MLIS Focus: Archival Studies
Job Title and Site: United Nations  Internship at the Joint Inspection Unit: Archives and Records Management Evaluation in Geneva, Switzerland

What do you do all day?
It all depends on the day, but it could be anything from background research on the records and archives management policies of the different UN entities, designing questionnaires for the units responsible for archives and records management, building a survey on Survey Monkey for staff in all business units to determine actual records management practices, designing and completing tables to compare the different UN entities across a wide variety of archives and records management issues, drafting sections for the report, discussing the project with my supervisor, having team meetings with the Inspector, attending interviews with professionals in the field from the different UN entities, to going on mission with the team to conduct interviews in Rome, Paris, and Brussels.

Most frequent response when you tell people what you do:
When I tell people that I am studying library and information science, specializing in archives, they often respond by saying or asking, “Oh, how interesting…” (whilst looking quite uninterested) or, “So what do you do exactly??” or, “What made you decide to do that??” When I tell people from California about the internship in Geneva they often express excitement and surprise, but when I tell people in Geneva about my internship at the UN they just say “Oh okay, cool” or something like that.
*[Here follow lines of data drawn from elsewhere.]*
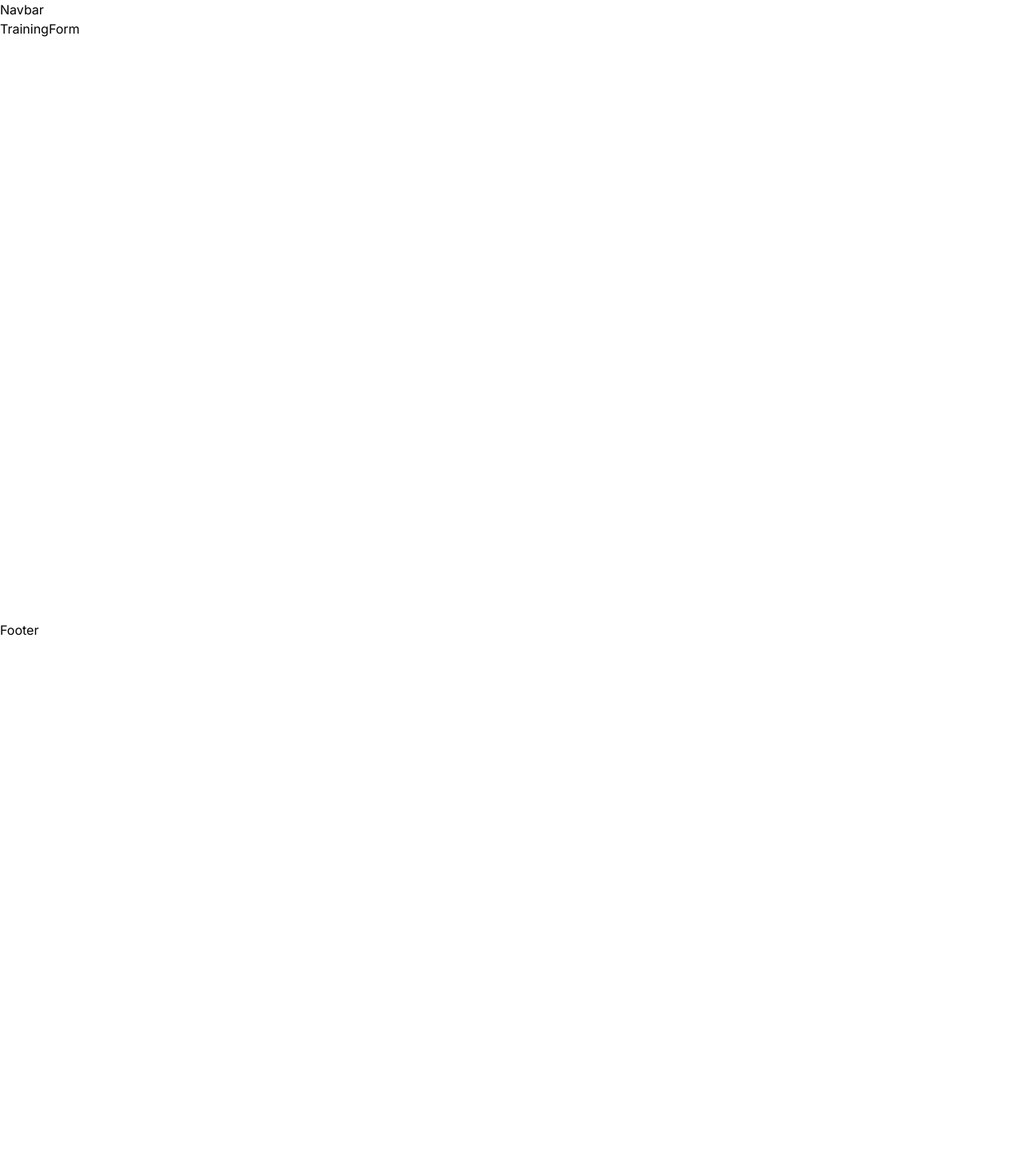
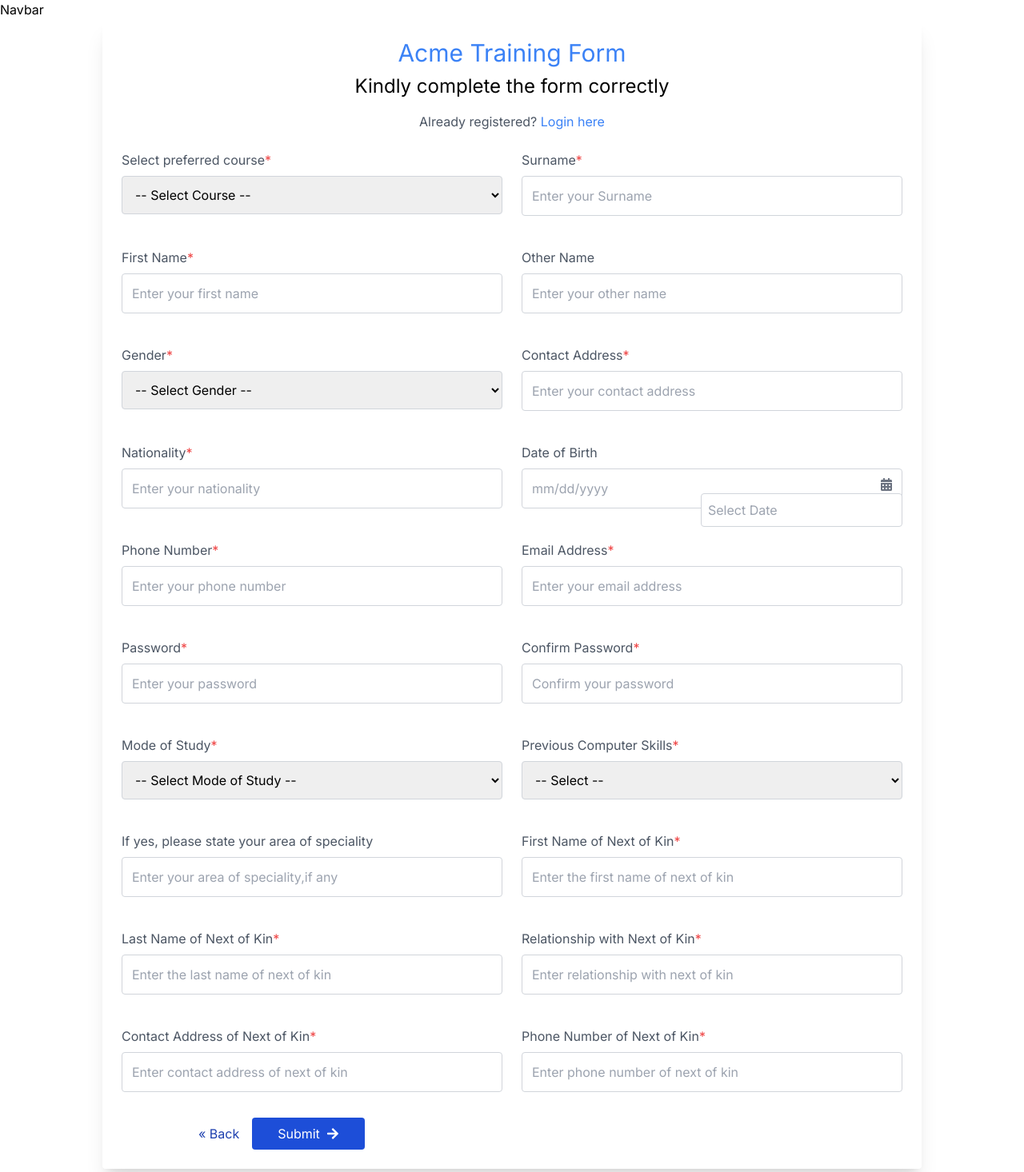
Before and after one commit to adex-badr18/acme-capstone-project, a React (Vite) app: page /courses/1/apply in a window 1280 px wide. Shown: the top 1466 px of the page at 80% size. Before the commit the page ends 800 px from the top, so only its background shows below. Built offline with nearby package versions, Linux system fonts and the light colour scheme.

Commit message:
i created the training form page

```diff
--- a/package.json
+++ b/package.json
@@ -11,7 +11,9 @@
   },
   "dependencies": {
     "react": "^18.3.1",
+    "react-datepicker": "^7.3.0",
     "react-dom": "^18.3.1",
+    "react-icons": "^5.2.1",
     "react-router-dom": "^6.26.0"
   },
   "devDependencies": {
--- a/src/pages/trainingForm/TrainingForm.jsx
+++ b/src/pages/trainingForm/TrainingForm.jsx
@@ -1,9 +1,96 @@
-import React from 'react'
+
+import React, { useState } from 'react';
+import DatePicker from 'react-datepicker';
+import 'react-datepicker/dist/react-datepicker.css';
+import { FaCalendarAlt, FaArrowRight } from 'react-icons/fa'; // Import the calendar and arrow icons
+
+const fields = [
+  { label: 'Select preferred course*', name: 'course', type: 'select', options: ['-- Select Course --', 'Data Science', 'Front End Development', 'Back End Development'], placeholder: '-- Select Course --' },
+  { label: 'Surname*', name: 'surname', type: 'text', placeholder: 'Enter your Surname' },
+  { label: 'First Name*', name: 'first-name', type: 'text', placeholder: 'Enter your first name' },
+  { label: 'Other Name', name: 'other-name', type: 'text', placeholder: 'Enter your other name' },
+  { label: 'Gender*', name: 'gender', type: 'select', options: ['-- Select Gender --', 'Male', 'Female'], placeholder: '-- Select Gender --' },
+  { label: 'Contact Address*', name: 'contact-address', type: 'text', placeholder: 'Enter your contact address' },
+  { label: 'Nationality*', name: 'nationality', type: 'text', placeholder: 'Enter your nationality' },
+  { label: 'Date of Birth', name: 'date-of-birth', type: 'date', placeholder: 'mm/dd/yyyy' },
+  { label: 'Phone Number*', name: 'phone', type: 'text', placeholder: 'Enter your phone number' },
+  { label: 'Email Address*', name: 'email', type: 'email', placeholder: 'Enter your email address' },
+  { label: 'Password*', name: 'password', type: 'password', placeholder: 'Enter your password' },
+  { label: 'Confirm Password*', name: 'confirm-password', type: 'password', placeholder: 'Confirm your password' },
+  { label: 'Mode of Study*', name: 'mode-of-study', type: 'select', options: ['-- Select Mode of Study --', 'Full Time', 'Part Time'], placeholder: '-- Select Mode of Study --' },
+  { label: 'Previous Computer Skills*', name: 'computer-skills', type: 'select', options: ['-- Select --', 'Yes', 'No'], placeholder: '-- Select --' },
+  { label: 'If yes, please state your area of speciality', name: 'speciality', type: 'text', placeholder: 'Enter your area of speciality,if any' },
+  { label: 'First Name of Next of Kin*', name: 'next-of-kin-first-name', type: 'text', placeholder: 'Enter the first name of next of kin' },
+  { label: 'Last Name of Next of Kin*', name: 'next-of-kin-last-name', type: 'text', placeholder: 'Enter the last name of next of kin' },
+  { label: 'Relationship with Next of Kin*', name: 'relationship', type: 'text', placeholder: 'Enter relationship with next of kin' },
+  { label: 'Contact Address of Next of Kin*', name: 'next-of-kin-contact-address', type: 'text', placeholder: 'Enter contact address of next of kin' },
+  { label: 'Phone Number of Next of Kin*', name: 'next-of-kin-phone', type: 'text', placeholder: 'Enter phone number of next of kin' },
+];
 
 const TrainingForm = () => {
+  const [dateOfBirth, setDateOfBirth] = useState(null);
+
   return (
-    <div>TrainingForm</div>
-  )
-}
+    <div className="max-w-screen-lg mx-auto p-2 md:p-6 lg:p-6 shadow-xl rounded">
+      <h3 className="text-blue-500 text-xl md:text-2xl lg:text-3xl text-center mb-2">Acme Training Form</h3>
+      <h1 className="text-dark-black text-lg md:text-xl lg:text-2xl text-center mb-4">Kindly complete the form correctly</h1>
+      <p className="text-center mb-6">
+        <a href="#" className="text-gray-600 hover:text-blue-300">Already registered? <span className="text-blue-500">Login here</span></a>
+      </p>
+      <form className="space-y-4">
+        <div className="grid grid-cols-1 md:grid-cols-2 gap-6">
+          {fields.map((field, index) => (
+            <div key={index} className="mb-4">
+              <label htmlFor={field.name} className="text-gray-600 block mb-2">
+                {field.label.replace('*', '')}
+                {field.label.includes('*') && <span className="text-red-500">*</span>}
+              </label>
+              {field.type === 'select' ? (
+                <select id={field.name} name={field.name} className="w-full p-3 border border-gray-300 rounded">
+                  {field.options.map((option, optionIndex) => (
+                    <option key={optionIndex} value={option}>
+                      {option}
+                    </option>
+                  ))}
+                </select>
+              ) : field.type === 'date' ? (
+                <div className="relative">
+                  <input
+                    id={field.name}
+                    name={field.name}
+                    type="text"
+                    placeholder={field.placeholder}
+                    value={dateOfBirth ? dateOfBirth.toLocaleDateString() : ''}
+                    readOnly
+                    className="w-full p-3 border border-gray-300 rounded pr-10"
+                  />
+                  <DatePicker
+                    selected={dateOfBirth}
+                    onChange={(date) => setDateOfBirth(date)}
+                    dateFormat="MM/dd/yyyy"
+                    className="absolute top-0 right-0 p-2 border border-gray-300 rounded"
+                    placeholderText="Select Date"
+                  />
+                  <FaCalendarAlt className="absolute top-3 right-3 text-gray-500" />
+                </div>
+              ) : (
+                <input id={field.name} name={field.name} type={field.type} placeholder={field.placeholder} className="w-full p-3 border border-gray-300 rounded" />
+              )}
+            </div>
+          ))}
+        </div>
+        <div className="flex items-center ml-20">
+          <a href="#" className="text-blue-800 py-2 px-4 rounded flex items-center space-x-2">
+            <span> « Back</span>
+          </a>
+          <button type="submit" className="bg-blue-700 text-white py-2 px-8 rounded flex items-center ">
+            <span>Submit</span>
+            <FaArrowRight className="ml-2" />
+          </button>
+        </div>
+      </form>
+    </div>
+  );
+};
 
-export default TrainingForm
+export default TrainingForm;
```
Also changed, not shown: 1 other file (tests, documents, lock files or other folders).
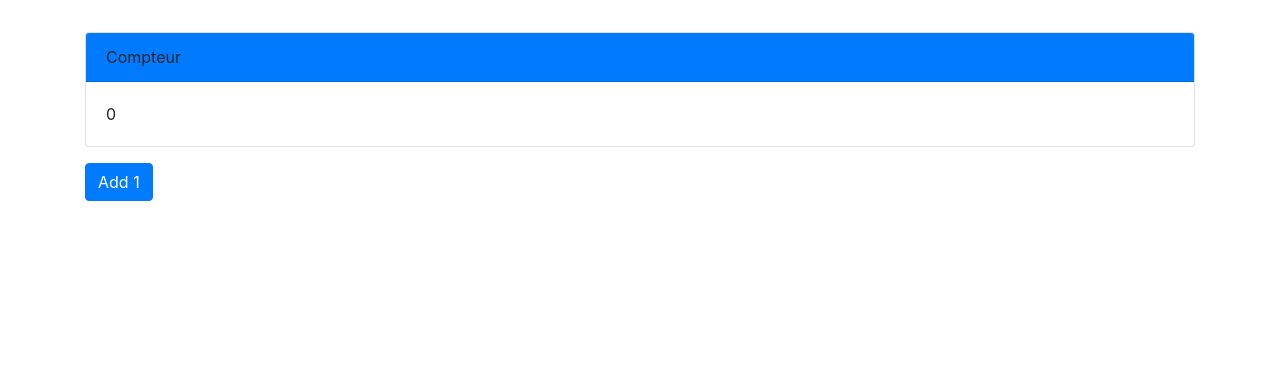
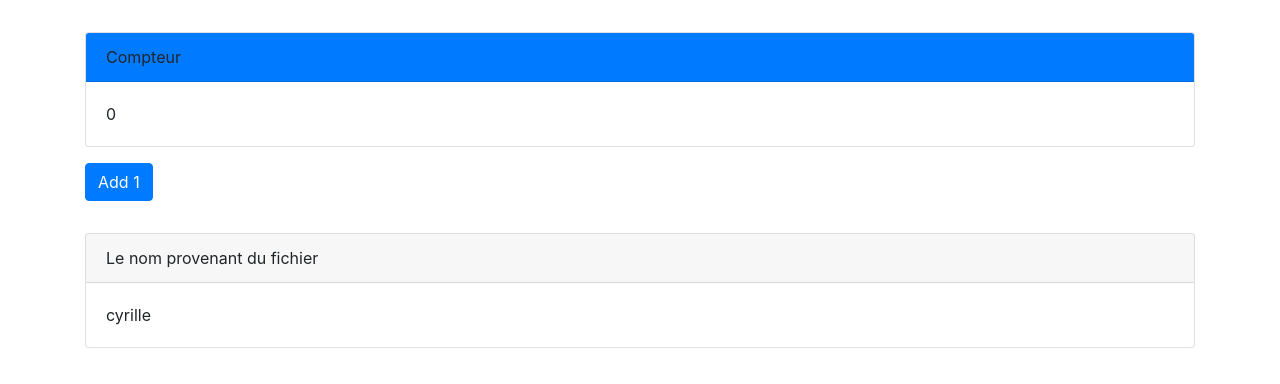
Before and after one commit to nemeros/angularObs, an Angular app: page / in a window 1280 px wide. Shown: the top 384 px of the page. Built offline with nearby package versions, Linux system fonts and the light colour scheme.

Commit message:
ajout http via fichier

```diff
--- a/src/app/app.component.html
+++ b/src/app/app.component.html
@@ -12,4 +12,13 @@
   <div style="margin-top:1em;">
       <button type="button" class="btn btn-primary" (click)="addValue()">Add 1</button>
   </div>
+
+  <div class="card" style="margin-top:2em;">
+    <div class="card-header">
+      Le nom provenant du fichier
+    </div>
+    <div class="card-body">
+      {{nom}}
+    </div>
+  </div>
 </div>
--- a/src/app/app.component.ts
+++ b/src/app/app.component.ts
@@ -1,6 +1,6 @@
 import { Component, OnDestroy } from '@angular/core';
 import { DummyService } from './service/dummy.service';
-import { Subscription} from "rxjs";
+import { Observable, Subscription} from "rxjs";
 
 @Component({
   selector: 'app-root',
@@ -9,14 +9,19 @@ import { Subscription} from "rxjs";
 })
 export class AppComponent implements OnDestroy {
 
-  title = 'app';
-  count : number = 3;
+
+  public count : number = 3;
+  public nom : string;
+
   public subscription : Subscription;
 
   constructor(private dummy : DummyService){
     this.subscription = this.dummy.getSub().subscribe(value => {
       this.count = value
     });
+
+
+    this.dummy.getNameRequest().subscribe(body => this.nom = body.name);
   }
 
   public addValue() : void{
--- a/src/app/service/dummy.service.ts
+++ b/src/app/service/dummy.service.ts
@@ -1,5 +1,5 @@
 import { Injectable } from '@angular/core';
-import { HttpClient } from '@angular/common/http';
+import { HttpClient, HttpResponse } from '@angular/common/http';
 import { Observable, BehaviorSubject  } from "rxjs";
 import 'rxjs/add/observable/of';
 
@@ -20,9 +20,14 @@ export class DummyService {
      return this.subject.asObservable();
    }
 
-   public add(){
+   public add() : void {
      this.current = this.current + 1;
       this.subject.next(this.current);
    }
 
+
+   public getNameRequest() : Observable<any> {
+     return this.http.get<any>(this.url);
+   }
+
 }
--- a/src/assets/data.json
+++ b/src/assets/data.json
@@ -1,3 +1,3 @@
 {
-    "input": 5
+    "name": "cyrille"
 }
```
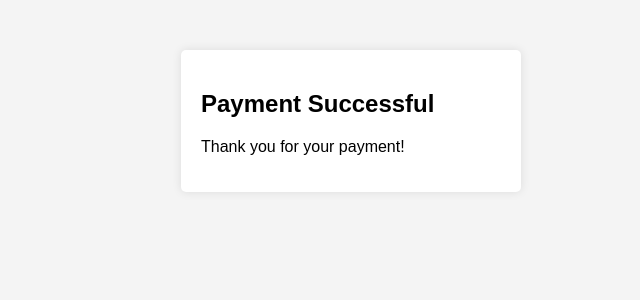
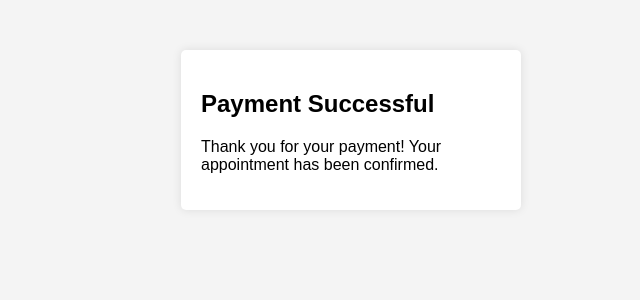
Before and after one commit to Birkity/HospitalQR-Management, a Python web app: template app/static/templates/payment_success.html in a window 1280 px wide. Shown: the top 300 px of the page, without its empty margins (289-929 px from the left). Run offline with Jinja, Linux system fonts and the light colour scheme; the template is opened without the code that fills it, so the values that code supplies are empty.

Commit message:
Minor edits

```diff
--- a/app/static/templates/payment_success.html
+++ b/app/static/templates/payment_success.html
@@ -1,5 +1,5 @@
 {% extends "base.html" %}
 {% block content %}
     <h2>Payment Successful</h2>
-    <p>Thank you for your payment!</p>
+    <p>Thank you for your payment! Your appointment has been confirmed.</p>
 {% endblock %}
```
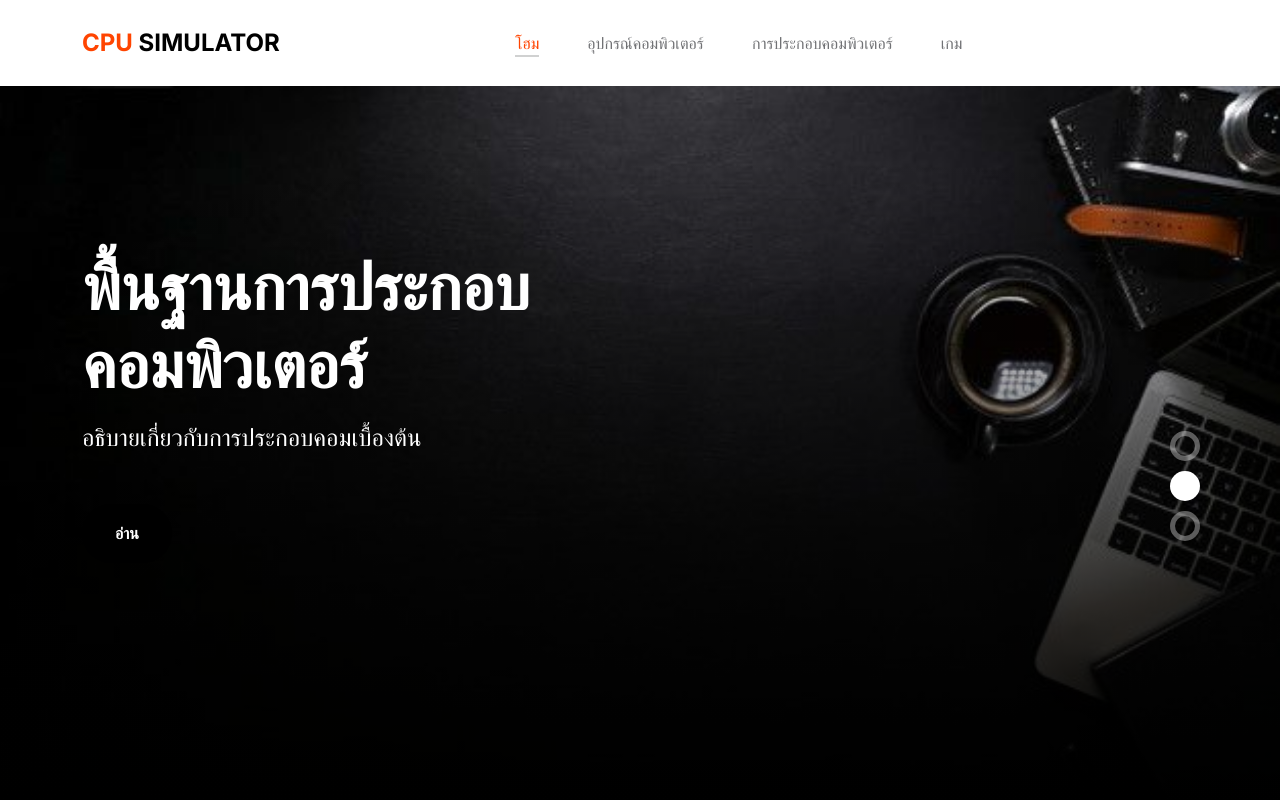
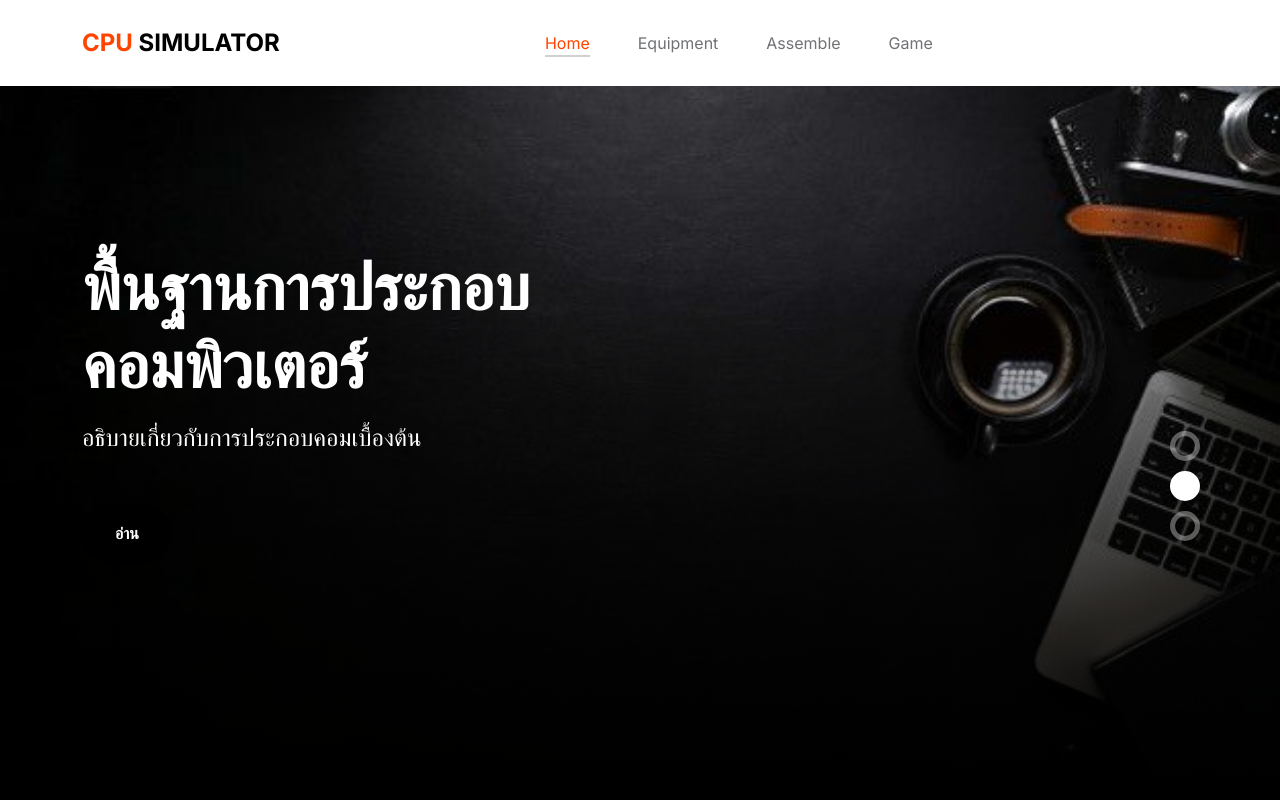
Before and after one commit to frankie1258/cpu-simulator, a plain HTML site: page index.html in a window 1280 px wide. Shown: the top 800 px of the page. Drawn offline with Linux system fonts and the light colour scheme; a web font is replaced by a local one.

Commit message:
index.html

```diff
--- a/index.html
+++ b/index.html
@@ -54,19 +54,19 @@ https://www.tooplate.com/view/2127-little-fashion
                     <div class="collapse navbar-collapse" id="navbarNav">
                         <ul class="navbar-nav mx-auto">
                             <li class="nav-item">
-                                <a class="nav-link active" href="index.html">โฮม</a>
+                                <a class="nav-link active" href="index.html">Home</a>
                             </li>
 
                             <li class="nav-item">
-                                <a class="nav-link" href="about.html">อุปกรณ์คอมพิวเตอร์</a>
+                                <a class="nav-link" href="equipment.html">Equipment</a>
                             </li>
 
                             <li class="nav-item">
-                                <a class="nav-link" href="faq.html">การประกอบคอมพิวเตอร์</a>
+                                <a class="nav-link" href="assemble.html">Assemble</a>
                             </li>
 
                             <li class="nav-item">
-                                <a class="nav-link" href="contact.html">เกม</a>
+                                <a class="nav-link" href="game.html">Game</a>
                             </li>
                         </ul>
 
```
So many people in Geneva work for international organizations that to them it’s no big deal.

Most interesting item, record, document, etc. you have come across:
It may seem boring, but for me the most interesting document I worked with was the archives and records management policy document for the UN Secretariat (called the ST/SGB/2007/5). It wasn’t interesting because it’s a great or influential document, but exactly the opposite. Continue reading “UCLA Information Studies: Fields of Endeavor || Featuring Kylie Harris (United Nations Joint Inspection Unit)”